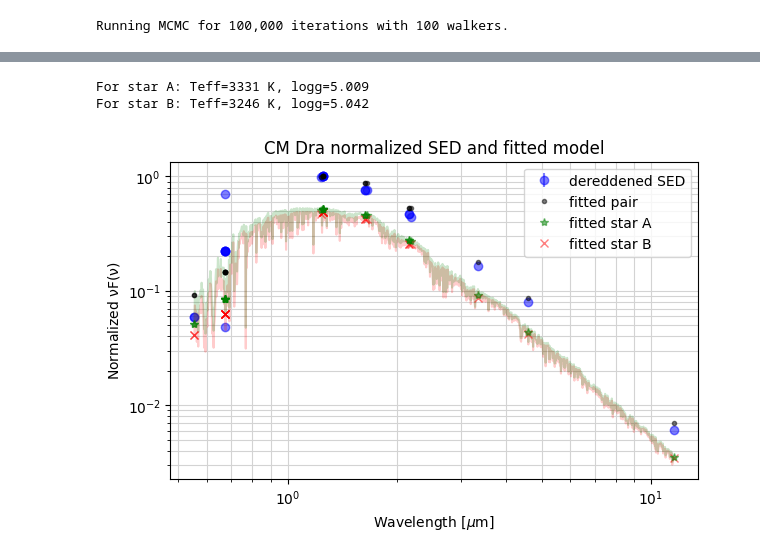
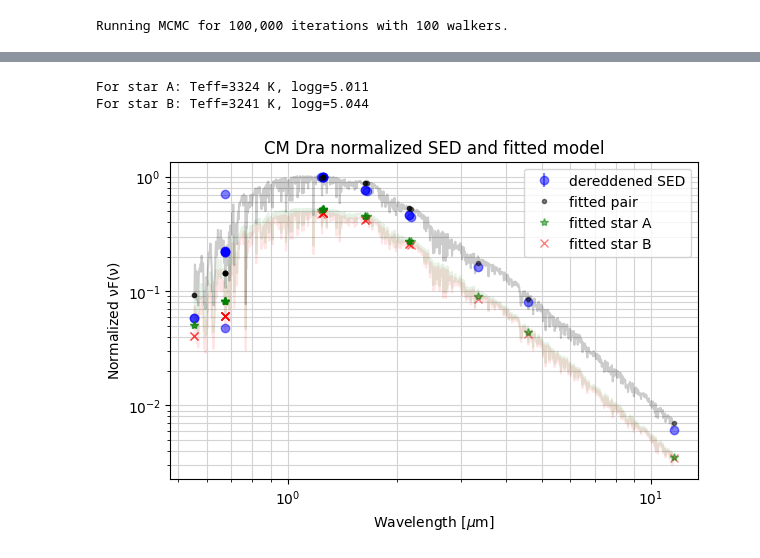
Before and after one commit to SteveOv/modebs, a Jupyter notebook: fitting-a-sed.ipynb, the cells around one changed output, grey strips where cells are left out. Saved outputs shown, nothing was run; the diff lists cells and outputs as text; code cells hidden in the pictures.

Commit message:
use estimate of q for init_MB; added combined cont vfv to output plot

```diff
--- a/fitting-a-sed.ipynb
+++ b/fitting-a-sed.ipynb
@@ -361,37 +361,39 @@ print(f"For star B: Teff={teffB:.0f} K, logg={loggB:.3f}")
 
 # Generate a model SED from the fitted values for plotting
 sed_freq = sed["sed_freq"].value
 mod_star_vfv = np.array([newera_spectrum(sed_freq, teffA, loggA), newera_spectrum(sed_freq, teffB, loggB)]) * sed_freq
 mod_comb_vfv = np.add(*mod_star_vfv)
 mod_scale = mod_comb_vfv.max() - mod_comb_vfv.min()
 
 # Generate equivalent model SED over many points to plot "continuous" models
 cont_lambda = np.logspace(np.log10(sed["sed_wl"].min()), np.log10(sed["sed_wl"].max()), 1000)
 cont_freq = c*1e6 / cont_lambda
 cont_star_vfv = np.array([newera_spectrum(cont_freq, teffA, loggA), newera_spectrum(cont_freq, teffB, loggB)]) * cont_freq
+cont_comb_vfv = np.add(*cont_star_vfv)
 
 # Get the dereddened observed SED data
 sed_scale = sed["sed_vfv"].max() - sed["sed_vfv"].min()
 
 # Plot the fitted model against the derredened SED + show each star's contribution
 fig, ax = plt.subplots(1, 1, figsize=(6, 4), constrained_layout=True)
 for (lam,           flux,              eflux,           scale,      fmt,    alpha,  z,      label) in [
-    (sed["sed_wl"], sed["sed_vfv"],    sed["sed_evfv"], sed_scale,  "ob",   0.5,    10,     "dereddened SED"),
+    (sed["sed_wl"], sed["sed_vfv"],    sed["sed_evfv"], sed_scale,  "ob",   0.5,    50,     "dereddened SED"),
     (sed["sed_wl"], mod_comb_vfv,      None,            mod_scale,  ".k",   0.5,    90,     "fitted pair"),
     (sed["sed_wl"], mod_star_vfv[0],   None,            mod_scale,  "*g",   0.5,    80,     "fitted star A"),
     (sed["sed_wl"], mod_star_vfv[1],   None,            mod_scale,  "xr",   0.5,    70,     "fitted star B"),
-    (cont_lambda,   cont_star_vfv[0],  None,            mod_scale,  "-g",   0.2,    60,     None),
-    (cont_lambda,   cont_star_vfv[1],  None,            mod_scale,  "-r",   0.2,    50,     None),
+    (cont_lambda,   cont_comb_vfv,     None,            mod_scale,  "-k",   0.2,    20,     None),
+    (cont_lambda,   cont_star_vfv[0],  None,            mod_scale,  "-g",   0.1,    15,     None),
+    (cont_lambda,   cont_star_vfv[1],  None,            mod_scale,  "-r",   0.1,    10,     None),
 ]:
     # Rather than (flux-min(flux))/norm_scale we plot flux/norm_scale so that we don't loose the lowest value to zero
     ax.errorbar(lam, flux/scale, eflux, fmt=fmt, alpha=alpha, zorder=z, label=label)
 ax.set(title=f"{target} normalized SED and fitted model",
        xlabel=r"Wavelength [$\mu$m]", ylabel=r"Normalized ${\rm \nu F(\nu)}$", xscale="log", yscale="log")
-ax.grid(True, which="both", axis="both", color="lightgray")
+ax.grid(True, which="both", axis="both", color="lightgray", zorder=0)
 ax.legend(loc="best")
 plt.show(fig)
 plt.close(fig)
 # %% [output]
-For star A: Teff=3331 K, logg=5.009
-For star B: Teff=3246 K, logg=5.042
+For star A: Teff=3324 K, logg=5.011
+For star B: Teff=3241 K, logg=5.044
-[figure, old version]
+[figure, new version]
```
Also changed, not shown: parts of 5 cells of this notebook.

* * *

» Work instruction
Write the entries above out again exactly, omitting each image.

» Solution to this task
Before and after one commit to SteveOv/modebs, a Jupyter notebook: fitting-a-sed.ipynb, the cells around one changed output, grey strips where cells are left out. Saved outputs shown, nothing was run; the diff lists cells and outputs as text; code cells hidden in the pictures.

Commit message:
use estimate of q for init_MB; added combined cont vfv to output plot

```diff
--- a/fitting-a-sed.ipynb
+++ b/fitting-a-sed.ipynb
@@ -361,37 +361,39 @@ print(f"For star B: Teff={teffB:.0f} K, logg={loggB:.3f}")
 
 # Generate a model SED from the fitted values for plotting
 sed_freq = sed["sed_freq"].value
 mod_star_vfv = np.array([newera_spectrum(sed_freq, teffA, loggA), newera_spectrum(sed_freq, teffB, loggB)]) * sed_freq
 mod_comb_vfv = np.add(*mod_star_vfv)
 mod_scale = mod_comb_vfv.max() - mod_comb_vfv.min()
 
 # Generate equivalent model SED over many points to plot "continuous" models
 cont_lambda = np.logspace(np.log10(sed["sed_wl"].min()), np.log10(sed["sed_wl"].max()), 1000)
 cont_freq = c*1e6 / cont_lambda
 cont_star_vfv = np.array([newera_spectrum(cont_freq, teffA, loggA), newera_spectrum(cont_freq, teffB, loggB)]) * cont_freq
+cont_comb_vfv = np.add(*cont_star_vfv)
 
 # Get the dereddened observed SED data
 sed_scale = sed["sed_vfv"].max() - sed["sed_vfv"].min()
 
 # Plot the fitted model against the derredened SED + show each star's contribution
 fig, ax = plt.subplots(1, 1, figsize=(6, 4), constrained_layout=True)
 for (lam,           flux,              eflux,           scale,      fmt,    alpha,  z,      label) in [
-    (sed["sed_wl"], sed["sed_vfv"],    sed["sed_evfv"], sed_scale,  "ob",   0.5,    10,     "dereddened SED"),
+    (sed["sed_wl"], sed["sed_vfv"],    sed["sed_evfv"], sed_scale,  "ob",   0.5,    50,     "dereddened SED"),
     (sed["sed_wl"], mod_comb_vfv,      None,            mod_scale,  ".k",   0.5,    90,     "fitted pair"),
     (sed["sed_wl"], mod_star_vfv[0],   None,            mod_scale,  "*g",   0.5,    80,     "fitted star A"),
     (sed["sed_wl"], mod_star_vfv[1],   None,            mod_scale,  "xr",   0.5,    70,     "fitted star B"),
-    (cont_lambda,   cont_star_vfv[0],  None,            mod_scale,  "-g",   0.2,    60,     None),
-    (cont_lambda,   cont_star_vfv[1],  None,            mod_scale,  "-r",   0.2,    50,     None),
+    (cont_lambda,   cont_comb_vfv,     None,            mod_scale,  "-k",   0.2,    20,     None),
+    (cont_lambda,   cont_star_vfv[0],  None,            mod_scale,  "-g",   0.1,    15,     None),
+    (cont_lambda,   cont_star_vfv[1],  None,            mod_scale,  "-r",   0.1,    10,     None),
 ]:
     # Rather than (flux-min(flux))/norm_scale we plot flux/norm_scale so that we don't loose the lowest value to zero
     ax.errorbar(lam, flux/scale, eflux, fmt=fmt, alpha=alpha, zorder=z, label=label)
 ax.set(title=f"{target} normalized SED and fitted model",
        xlabel=r"Wavelength [$\mu$m]", ylabel=r"Normalized ${\rm \nu F(\nu)}$", xscale="log", yscale="log")
-ax.grid(True, which="both", axis="both", color="lightgray")
+ax.grid(True, which="both", axis="both", color="lightgray", zorder=0)
 ax.legend(loc="best")
 plt.show(fig)
 plt.close(fig)
 # %% [output]
-For star A: Teff=3331 K, logg=5.009
-For star B: Teff=3246 K, logg=5.042
+For star A: Teff=3324 K, logg=5.011
+For star B: Teff=3241 K, logg=5.044
-[figure, old version]
+[figure, new version]
```
Also changed, not shown: parts of 5 cells of this notebook.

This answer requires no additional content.